Four nodes of a feminist note-taking methodology
Considering the varying conceptualizations of notes as representations, constructions, and structures of knowledge in relation to feminist epistemological concerns, I return to my original question: How can we take notes committed to producing socially just knowledges? In the remainder of this essay, I name four brief concepts foundational to a feminist note-taking methodology. I call these nodes to reflect their relationality, as no one concept is more important than the other. They are all required to work together to establish a feminist note network.

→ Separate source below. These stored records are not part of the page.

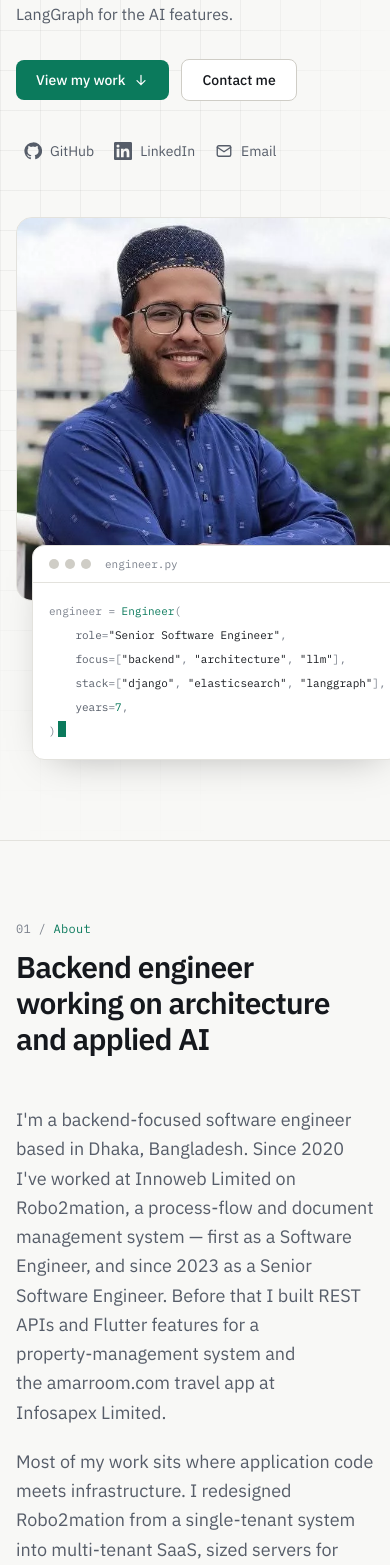
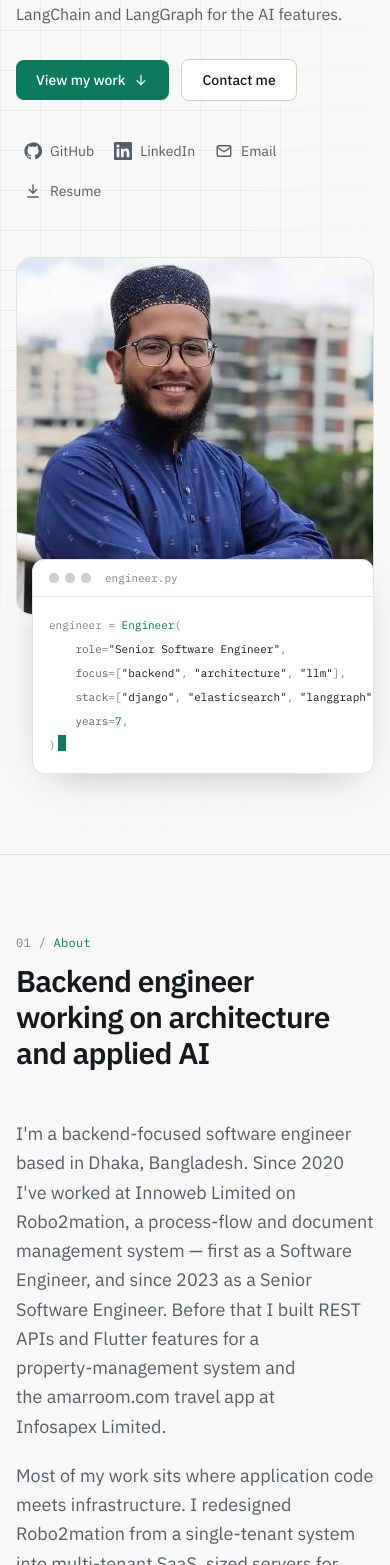
Before and after one commit to abushoaib99/portfolio, a Next.js app: page / in a window 390 px wide. Shown: the part 435-2000 px from the top of the page. Built offline with nearby package versions, Linux system fonts and the light colour scheme; no server answers.

Commit message:
feat: add PdfViewer component and integrate it into the Resume section for improved PDF handling

```diff
--- a/src/app/page.tsx
+++ b/src/app/page.tsx
@@ -10,6 +10,7 @@ import { Experience } from "@/components/sections/Experience";
 import { Expertise } from "@/components/sections/Expertise";
 import { GitHub } from "@/components/sections/GitHub";
 import { Hero } from "@/components/sections/Hero";
+import { Resume } from "@/components/sections/Resume";
 import { ProblemSolving } from "@/components/sections/ProblemSolving";
 import { Projects } from "@/components/sections/Projects";
 
@@ -28,6 +29,7 @@ export default function Home() {
         <GitHub />
         <ProblemSolving />
         <Education />
+        <Resume />
         <Contact />
       </main>
       <Footer />
--- a/src/components/Header.tsx
+++ b/src/components/Header.tsx
@@ -13,6 +13,7 @@ const NAV = [
   { id: "ai", label: "AI / LLM" },
   { id: "github", label: "GitHub" },
   { id: "dsa", label: "DSA" },
+  { id: "resume", label: "Resume" },
   { id: "contact", label: "Contact" },
 ];
 
@@ -53,7 +54,7 @@ export function Header() {
           <span className="text-accent">~/</span>abu-souyeb
         </a>
 
-        <nav aria-label="Primary" className="hidden lg:block">
+        <nav aria-label="Primary" className="hidden xl:block">
           <ul className="flex items-center gap-1">
             {NAV.map((item) => (
               <li key={item.id}>
@@ -73,7 +74,7 @@ export function Header() {
 
         <button
           type="button"
-          className="-mr-2 rounded-md p-2 text-muted hover:text-ink lg:hidden"
+          className="-mr-2 rounded-md p-2 text-muted hover:text-ink xl:hidden"
           aria-expanded={open}
           aria-controls="mobile-nav"
           aria-label={open ? "Close menu" : "Open menu"}
@@ -84,7 +85,7 @@ export function Header() {
       </div>
 
       {open && (
-        <nav id="mobile-nav" aria-label="Primary" className="border-t border-line bg-bg lg:hidden">
+        <nav id="mobile-nav" aria-label="Primary" className="border-t border-line bg-bg xl:hidden">
           <ul className="mx-auto max-w-6xl px-4 py-2 sm:px-6">
             {NAV.map((item) => (
               <li key={item.id}>
--- /dev/null
+++ b/src/components/PdfViewer.tsx
@@ -0,0 +1,47 @@
+"use client";
+
+import { useEffect, useRef, useState } from "react";
+
+interface PdfViewerProps {
+  src: string;
+  title: string;
+  fallback: React.ReactNode;
+  className?: string;
+}
+
+/**
+ * Embeds a PDF only once it is near the viewport, so it isn't downloaded on page load.
+ * Browsers without an inline PDF viewer render `fallback` instead.
+ */
+export function PdfViewer({ src, title, fallback, className = "" }: PdfViewerProps) {
+  const ref = useRef<HTMLDivElement>(null);
+  const [near, setNear] = useState(false);
+
+  useEffect(() => {
+    const el = ref.current;
+    if (!el) return;
+    const observer = new IntersectionObserver(
+      ([entry]) => {
+        if (entry.isIntersecting) {
+          setNear(true);
+          observer.disconnect();
+        }
+      },
+      { rootMargin: "600px 0px" },
+    );
+    observer.observe(el);
+    return () => observer.disconnect();
+  }, []);
+
+  return (
+    <div ref={ref} className={className}>
+      {near ? (
+        <object data={`${src}#view=FitH`} type="application/pdf" aria-label={title} className="h-full w-full">
+          {fallback}
+        </object>
+      ) : (
+        fallback
+      )}
+    </div>
+  );
+}
--- a/src/components/icons.tsx
+++ b/src/components/icons.tsx
@@ -55,6 +55,14 @@ export function ArrowDownIcon(props: IconProps) {
   );
 }
 
+export function DownloadIcon(props: IconProps) {
+  return (
+    <svg {...base} {...props}>
+      <path d="M12 4v11M7 10l5 5 5-5M5 20h14" />
+    </svg>
+  );
+}
+
 export function LockIcon(props: IconProps) {
   return (
     <svg {...base} {...props}>
--- a/src/components/sections/Contact.tsx
+++ b/src/components/sections/Contact.tsx
@@ -13,7 +13,7 @@ export function Contact() {
   return (
     <Section
       id="contact"
-      index="10"
+      index="11"
       eyebrow="Contact"
       title="Let's talk"
       intro="I'm open to conversations about backend, architecture and AI/LLM engineering roles. Email is the best way to reach me."
--- a/src/components/sections/Hero.tsx
+++ b/src/components/sections/Hero.tsx
@@ -1,5 +1,5 @@
-import { contact, hero, site, yearsOfExperience } from "@/data/profile";
-import { ArrowDownIcon, GitHubIcon, LinkedInIcon, MailIcon } from "../icons";
+import { contact, hero, resume, site, yearsOfExperience } from "@/data/profile";
+import { ArrowDownIcon, DownloadIcon, GitHubIcon, LinkedInIcon, MailIcon } from "../icons";
 
 function CodeCard() {
   const years = yearsOfExperience();
@@ -36,7 +36,7 @@ export function Hero() {
     <section id="top" aria-labelledby="hero-heading" className="relative overflow-hidden">
       <div aria-hidden className="bg-grid pointer-events-none absolute inset-0" />
       <div className="relative mx-auto grid max-w-6xl items-center gap-12 px-4 pb-20 pt-14 sm:px-6 sm:pt-20 lg:grid-cols-[1.15fr_0.85fr] lg:gap-16 lg:pb-28">
-        <div className="reveal">
+        <div className="reveal min-w-0">
           <p className="mb-5 inline-flex items-center gap-2 rounded-full border border-line bg-surface px-3 py-1 font-mono text-xs text-muted">
             <span className="size-1.5 rounded-full bg-accent" aria-hidden />
             {site.title} · {site.location}
@@ -62,7 +62,7 @@ export function Hero() {
             </a>
           </div>
 
-          <ul className="mt-8 flex items-center gap-1" aria-label="Profiles">
+          <ul className="mt-8 flex flex-wrap items-center gap-1" aria-label="Profiles">
             <li>
               <a href={contact.github} target="_blank" rel="noopener noreferrer" className="inline-flex items-center gap-2 rounded-md p-2 text-sm text-muted hover:text-ink">
                 <GitHubIcon /> <span>GitHub</span>
@@ -78,10 +78,15 @@ export function Hero() {
                 <MailIcon /> <span>Email</span>
               </a>
             </li>
+            <li>
+              <a href={resume.pdf} download={resume.downloadName} className="inline-flex items-center gap-2 rounded-md p-2 text-sm text-muted hover:text-ink">
+                <DownloadIcon /> <span>Resume</span>
+              </a>
+            </li>
           </ul>
         </div>
 
-        <div className="reveal relative mx-auto w-full max-w-sm lg:max-w-none">
+        <div className="reveal relative mx-auto w-full min-w-0 max-w-sm lg:max-w-none">
           <div className="overflow-hidden rounded-2xl border border-line bg-surface-2">
             <picture>
               <source srcSet="/abu-souyeb.webp" type="image/webp" />
--- a/src/components/sections/Projects.tsx
+++ b/src/components/sections/Projects.tsx
@@ -85,8 +85,6 @@ function ProjectCard({ project, number }: { project: Project; number: number })
 
 export function Projects() {
   const visible = projects.filter((p) => !p.draft);
-  const featured = visible.filter((p) => p.group === "featured");
-  const more = visible.filter((p) => p.group === "more");
 
   return (
     <Section
@@ -97,23 +95,10 @@ export function Projects() {
       intro="Professional work, where the code is private, alongside open-source projects you can read. Each card says which it is."
     >
       <div className="grid gap-5 md:grid-cols-2">
-        {featured.map((p, i) => (
+        {visible.map((p, i) => (
           <ProjectCard key={p.name} project={p} number={i + 1} />
         ))}
       </div>
-
-      {more.length > 0 && (
-        <>
-          <h3 className="reveal mb-6 mt-16 font-mono text-sm text-muted">
-            <span className="text-accent">#</span> Other projects
-          </h3>
-          <div className="grid gap-5 md:grid-cols-2">
-            {more.map((p, i) => (
-              <ProjectCard key={p.name} project={p} number={featured.length + i + 1} />
-            ))}
-          </div>
-        </>
-      )}
     </Section>
   );
 }
--- /dev/null
+++ b/src/components/sections/Resume.tsx
@@ -0,0 +1,63 @@
+import { resume } from "@/data/profile";
+import { Section } from "../Section";
+import { ArrowUpRightIcon, DownloadIcon } from "../icons";
+import { PdfViewer } from "../PdfViewer";
+
+function PreviewImage({ className }: { className: string }) {
+  return (
+    <img
+      src={resume.preview}
+      alt="Preview of Md Abu Souyeb's resume"
+      width={resume.previewSize.width}
+      height={resume.previewSize.height}
+      loading="lazy"
+      decoding="async"
+      className={`bg-white ${className}`}
+    />
+  );
+}
+
+export function Resume() {
+  return (
+    <Section
+      id="resume"
+      index="10"
+      eyebrow="Resume"
+      title="Resume"
+      intro="The one-page version. Read it here or download the PDF."
+    >
+      <div className="reveal flex flex-wrap gap-3">
+        <a
+          href={resume.pdf}
+          download={resume.downloadName}
+          className="inline-flex items-center gap-2 rounded-lg bg-accent px-5 py-2.5 text-sm font-medium text-accent-ink transition-opacity hover:opacity-90"
+        >
+          <DownloadIcon width={16} height={16} /> Download PDF
+        </a>
+        <a
+          href={resume.pdf}
+          target="_blank"
+          rel="noopener noreferrer"
+          className="inline-flex items-center gap-2 rounded-lg border border-line-strong bg-surface px-5 py-2.5 text-sm font-medium transition-colors hover:border-accent"
+        >
+          Open in new tab <ArrowUpRightIcon width={14} height={14} />
+        </a>
+      </div>
+
+      <div className="reveal mt-6 overflow-hidden rounded-xl border border-line bg-surface-2">
+        {/* Desktop and tablet: the real PDF, with the preview image as fallback. */}
+        <PdfViewer
+          src={resume.pdf}
+          title="Resume of Md Abu Souyeb (PDF)"
+          className="hidden h-[min(1100px,85vh)] w-full md:block"
+          fallback={<PreviewImage className="mx-auto h-full w-auto" />}
+        />
+        {/* Phones: most mobile browsers can't show PDFs inline, so show a preview that opens the PDF. */}
+        <a href={resume.pdf} target="_blank" rel="noopener noreferrer" className="block md:hidden">
+          <PreviewImage className="h-auto w-full" />
+          <span className="sr-only">(opens the PDF in a new tab)</span>
+        </a>
+      </div>
+    </Section>
+  );
+}
--- a/src/data/profile.ts
+++ b/src/data/profile.ts
@@ -128,12 +128,11 @@ const gh = (repo: string) => ({ kind: "github" as const, repo });
 const innoweb = { kind: "private" as const, org: "Innoweb Limited" };
 const infosapex = { kind: "private" as const, org: "Infosapex Limited" };
 
-// Order matters: featured projects render in exactly this sequence.
+// Order matters: projects render in exactly this sequence.
 export const projects: Project[] = [
   {
     name: "Robo2mation multi-tenant SaaS",
     context: "Innoweb Limited · 2023–present",
-    group: "featured",
     tagline: "Re-architecting a single-tenant workflow platform into multi-tenant SaaS.",
     problem:
       "Robo2mation was deployed as a single-tenant system. Serving more customers that way meant more servers doing the same work.",
@@ -151,22 +150,24 @@ export const projects: Project[] = [
   {
     name: "AI Workflow Generator & RAG Q&A",
     context: "Innoweb Limited · 2023–present",
-    group: "featured",
     tagline: "LLM features inside Robo2mation for faster customer service.",
     problem:
       "Customers needed help building workflows and finding answers in the platform's documentation without waiting on support.",
     details: [
       "AI Workflow Generator that produces workflows on the platform, reducing manual setup.",
-      "RAG-based Q&A that answers questions using retrieved product documentation.",
-      "My public langchain_python project shows the same retrieval approach, built over the platform's admin manuals.",
+      "RAG-based Q&A that answers customer questions from retrieved product documentation.",
+      "Built so customer service is faster and more automated, without waiting on the support team.",
+      "Knowledge base built from the platform's DMS and workflow admin manuals.",
+      "Public prototype retrieval pipeline: PDF chunks (1,000 characters, 200 overlap) → MiniLM embeddings → FAISS, with LLM-based contextual compression.",
+      "In the prototype, the support assistant answers only from retrieved context and refers users to support when the answer isn't there.",
     ],
-    stack: ["Python", "LLMs", "RAG", "Prompt engineering"],
+    stack: ["Python", "LLMs", "RAG", "Prompt engineering", "FAISS", "Embeddings"],
     source: innoweb,
+    extraLinks: [{ label: "RAG prototype", href: "https://github.com/abushoaib99/langchain_python" }],
   },
   {
     name: "No-code integration platform",
     context: "Innoweb Limited · 2023–present",
-    group: "featured",
     tagline: "Lets teams configure integrations, data tables and form logic without writing code.",
     problem: "Every customer integration, custom table and form rule had needed developer time.",
     details: [
@@ -181,7 +182,6 @@ export const projects: Project[] = [
   // TODO(details needed): Boineer — what it is, your role, features, stack, live link.
   {
     name: "Boineer",
-    group: "featured",
     draft: true,
     tagline: "",
     problem: "",
@@ -192,7 +192,6 @@ export const projects: Project[] = [
   // TODO(details needed): Edusoft (web) — what it is, your role, features, stack.
   {
     name: "Edusoft",
-    group: "featured",
     draft: true,
     tagline: "",
     problem: "",
@@ -203,7 +202,6 @@ export const projects: Project[] = [
   {
     name: "Robo2mation mobile app",
     context: "Innoweb Limited · 2020–2023",
-    group: "featured",
     tagline: "Android and iOS app for the Robo2mation process-flow and document platform.",
     problem: "Robo2mation's workflow and document features needed to be available on phones, not only in the web app.",
     details: [
@@ -218,7 +216,6 @@ export const projects: Project[] = [
   // TODO(details needed): Edusoft mobile app — platforms, features, stack, store links.
   {
     name: "Edusoft mobile app",
-    group: "featured",
     draft: true,
     tagline: "",
     problem: "",
@@ -229,7 +226,6 @@ export const projects: Project[] = [
   {
     name: "Currency input mask",
     context: "Library for Robo2mation workflow eForms",
-    group: "featured",
     tagline: "A small jQuery library that turns any input into a live-formatted currency field.",
     problem:
       "Amount fields in workflow eForms must always hold a valid value — thousands separators and exactly two decimals — while the user types, on desktop keyboards and Android virtual keyboards alike.",
@@ -244,9 +240,22 @@ export const projects: Project[] = [
     source: gh("currency_input_mask"),
   },
   {
+    name: "amarroom.com app & property management system",
+    context: "Infosapex Limited · 2019–2020",
+    tagline: "Flight booking and payments on mobile, plus the API behind a property management system.",
+    problem: "A travel booking app and a property management system (PMS) needed mobile features and a secure API.",
+    details: [
+      "Built flight booking and payment gateway features for the amarroom.com Android and iOS app in Flutter.",
+      "Built the REST APIs for the PMS mobile app with Django REST Framework.",
+      "Implemented token-based authorization with JWT for the PMS mobile app.",
+      "Built key features of the PMS web app.",
+    ],
+    stack: ["Flutter", "Dart", "Python", "Django REST Framework", "JWT"],
+    source: infosapex,
+  },
+  {
     name: "LangGraph eForm auto-fill",
     context: "Personal project · 2025",
-    group: "more",
     tagline: "Turns a plain-language request into a filled BPMN eForm.",
     problem:
       "Workflow eForms such as purchase requisitions have many fields, grids and option lists. Filling them by hand is slow and error-prone.",
@@ -262,7 +271,6 @@ export const projects: Project[] = [
   {
     name: "Google Calendar MCP server",
     context: "Personal project · 2026",
-    group: "more",
     tagline: "Gives AI clients like Cursor access to your own Google Calendar through the Model Context Protocol.",
     problem:
       "LLM assistants can't see your schedule. MCP gives them a typed tool to call, but the server still has to handle OAuth safely for each user.",
@@ -276,24 +284,8 @@ export const projects: Project[] = [
     source: gh("google_calendar_mcp_server_python"),
   },
   {
-    name: "amarroom.com app & property management system",
-    context: "Infosapex Limited · 2019–2020",
-    group: "more",
-    tagline: "Flight booking and payments on mobile, plus the API behind a property management system.",
-    problem: "A travel booking app and a property management system (PMS) needed mobile features and a secure API.",
-    details: [
-      "Built flight booking and payment gateway features for the amarroom.com Android and iOS app in Flutter.",
-      "Built the REST APIs for the PMS mobile app with Django REST Framework.",
-      "Implemented token-based authorization with JWT for the PMS mobile app.",
-      "Built key features of the PMS web app.",
-    ],
-    stack: ["Flutter", "Dart", "Python", "Django REST Framework", "JWT"],
-    source: infosapex,
-  },
-  {
     name: "Isolated tenant stacks",
     context: "Personal project · 2025",
-    group: "more",
     tagline: "Prototype of silo-style tenancy: one container stack per tenant, routed by hostname.",
     problem:
       "Some tenants need hard isolation of compute, database and storage, which a shared multi-tenant deployment cannot give them.",
@@ -498,6 +490,13 @@ export const dsa = {
   ] satisfies DsaTopicGroup[],
 };
 
+export const resume = {
+  pdf: "/resume/Md_Abu_Souyeb_Resume.pdf",
+  preview: "/resume/resume-preview.webp",
+  previewSize: { width: 1076, height: 1521 },
+  downloadName: "Md_Abu_Souyeb_Resume.pdf",
+};
+
 export const education = {
   degree: "B.Sc. in Computer Science & Engineering",
   institution: "Institute of Science and Technology",
--- a/src/data/types.ts
+++ b/src/data/types.ts
@@ -28,8 +28,6 @@ export interface Project {
   name: string;
   /** Where/when the work happened, e.g. "Innoweb Limited · 2020–2023". */
   context?: string;
-  /** "featured" projects render first, in array order; "more" render after a sub-heading. */
-  group: "featured" | "more";
   /** Drafts are kept in the data but not rendered until their details are confirmed. */
   draft?: boolean;
   tagline: string;
```
Also changed, not shown: public/resume/resume-preview.webp (added), 1 other file (tests, documents, lock files or other folders).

While it is possible to enact this system using analog means (as Luhmann and Moser demonstrate), I use digital technologies to enact this system. This includes writing notes in Markdown, a human-readable language which enables heading structures and basic text formatting like italics, bold, links, and blockquotes. Critically, Markdown enables not just hyperlinks to outside resources but also links between other Markdown files.1
While Markdown is human readable, it requires software to render its links and formatting. Consider software a window through which notes written in Markdown can be read, edited, interacted with, and navigated between. The software I use for note-taking and is subsequently used in my visual examples is called Obsidian. Obsidian is a robust, local, and free software which renders Markdown. One especially useful aspect of Obsidian is the ability to render a list or graph of all files which link to another. This allows the user to navigate both forward and backward through their linked notes. In my eyes, however, the primary advantage of Obsidian is that the files it renders are entirely local. This means that Obsidian requires no internet connection and is therefore much more reliable and secure than cloud-based note-taking systems. Obsidian is used by many in the PKM community and has a multitude of community-made plugins which can adapt the software to fit individual needs.2 Of course, since Markdown is not linked to a particular software, it is relatively simply to move one’s notes to another rendering software if Obsidian stops being supported or useful to you.
Last, the ideas in these nodes draw on strategies outlined by several thinkers working and sharing in the PKM scene, many of whom offer their own principles and guides to note-taking. Importantly, however, there is no distinct “right way” to take notes: Note-taking systems are unique to the individuals writing and reading these notes, their intended uses, and the underlying technologies available. Feminist perspectives on methods echo this notion, stressing the importance of context and social location on research processes ( Gunaratnam & Hamilton, 2017). These methods are no exception. I hope, however, that it can encourage other students and researchers to critically examine the impacts of their own note-taking practices on their work, and perhaps inspire the development of additional note-taking methodologies which hold social justice at their core—producing new and varying methods I hope will also be shared with others.
# The four nodes
I also recommend visiting both Obsidian’s official documentation ( Obsidian.md, n.d.) and checking out Obsidian-specific PKM community resources. Obsidian’s YouTube playlists of various community video walkthroughs of the software ( @obsdmd, n.d.), the Obsidian subreddit ( r/ObsidianMD, n.d.); and the Obsidian Roundup newsletter ( Konik, n.d.) are also good places get started. ↩︎